You must register for each exam in My Studymap at least 10 days before the exam date. Don’t forget! For more information, see the enrolment procedure.
You cannot take an exam without a valid registration in My Studymap.
Carefully read all information about the procedures and deadlines for registering for courses and exams.
Students who take this course as part of a LDE minor or a premaster programme, exchange students and external guest students will be informed by the education administration about the current registration procedure.
Mode of instruction
Seven 2-hour lectures and seven 2-hour mandatory workgroup sessions.
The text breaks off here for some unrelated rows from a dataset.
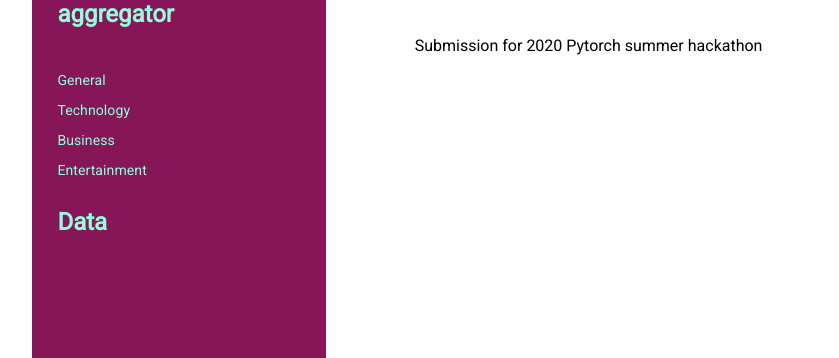
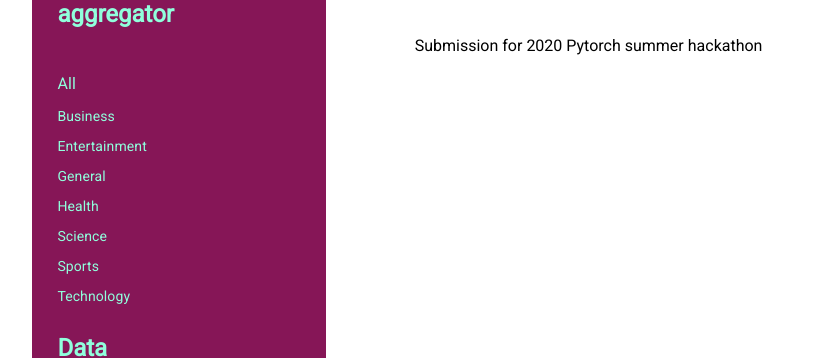
Before and after one commit to CopperOnion/Pied-Paper, a React (Create React App) app in the folder client/: page / in a window 1280 px wide. Shown: the part 298-656 px from the top of the page, without its empty margins (45-884 px from the left). Built offline with nearby package versions, Linux system fonts and the light colour scheme; no server answers.

Commit message:
added new categories alphabetically

```diff
--- a/client/src/components/dashboard/dashboard.js
+++ b/client/src/components/dashboard/dashboard.js
@@ -70,12 +70,8 @@ function Dashboard({ dispatch, theme }) {
           */}
 
           <div className="smallbar">
-            <Typography onClick={() => { dispatch(setCurrentTopic("\'general\'")) }} className={classes.list} variant="subtitle2" color='secondary'>
-              <Link style={{ color: '#90FFDC' }} to="/">General</Link>
-            </Typography>
-
-            <Typography onClick={() => { dispatch(setCurrentTopic("\'technology\'")) }} className={classes.list} variant="subtitle2" color='secondary'>
-              <Link style={{ color: '#90FFDC' }} to="/">Technology</Link>
+            <Typography onClick={() => { dispatch(setCurrentTopic("NULL")) }} className={classes.list} variant="subtitle1" color='secondary'>
+              <Link style={{ color: '#90FFDC' }} to="/">All</Link>
             </Typography>
 
             <Typography onClick={() => { dispatch(setCurrentTopic("\'business\'")) }} className={classes.list} variant="subtitle2" color='secondary'>
@@ -84,6 +80,26 @@ function Dashboard({ dispatch, theme }) {
 
             <Typography onClick={() => { dispatch(setCurrentTopic("\'entertainment\'")) }} className={classes.list} variant="subtitle2" color='secondary'>
               <Link style={{ color: '#90FFDC' }} to="/">Entertainment</Link>
+            </Typography>
+
+            <Typography onClick={() => { dispatch(setCurrentTopic("\'general\'")) }} className={classes.list} variant="subtitle2" color='secondary'>
+              <Link style={{ color: '#90FFDC' }} to="/">General</Link>
+            </Typography>
+
+            <Typography onClick={() => { dispatch(setCurrentTopic("\'health\'")) }} className={classes.list} variant="subtitle2" color='secondary'>
+              <Link style={{ color: '#90FFDC' }} to="/">Health</Link>
+            </Typography>
+
+            <Typography onClick={() => { dispatch(setCurrentTopic("\'science\'")) }} className={classes.list} variant="subtitle2" color='secondary'>
+              <Link style={{ color: '#90FFDC' }} to="/">Science</Link>
+            </Typography>
+
+            <Typography onClick={() => { dispatch(setCurrentTopic("\'sports\'")) }} className={classes.list} variant="subtitle2" color='secondary'>
+              <Link style={{ color: '#90FFDC' }} to="/">Sports</Link>
+            </Typography>
+
+            <Typography onClick={() => { dispatch(setCurrentTopic("\'technology\'")) }} className={classes.list} variant="subtitle2" color='secondary'>
+              <Link style={{ color: '#90FFDC' }} to="/">Technology</Link>
             </Typography>
 
 
```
The workgroup sessions consist of case discussions, student presentations of validity threats in published empirical field studies, and data analysis for estimating treatment effects.
You should attend at least five out of seven workgroups.
A written examination assesses students’ knowledge of causal inference in field studies. This examination consists of multiple-choice and essay questions (weight: 60% of the final grade). A short written paper assesses application of this knowledge to the validity of the conclusions of a published field study (weight: 40% of the final grade). Adequate active participation during the workgroups is an overall requirement for being awarded a final grade.
The Institute of Psychology uses fixed rules for grade calculation and compulsory attendance. It also follows the policy of the Faculty of Social and Behavioural Sciences to systematically check student papers for plagiarism with the help of software. All students are required to take and pass the Scientific Integrity Test with a score of 100% in order to learn about the practice of integrity in scientific writing. Students are given access to the quiz via a module on Brightspace. Disciplinary measures will be taken when fraud is detected. Students are expected to be familiar with and understand the implications of these three policies.
Rosenbaum, P. R. (2017). Observation and experiment. An introduction to causal inference. Cambridge (MA): Harvard University Press. ISBN: 9780674975576.
Additional papers on Brighspace.
Dr. Anikó Lovik email@example.com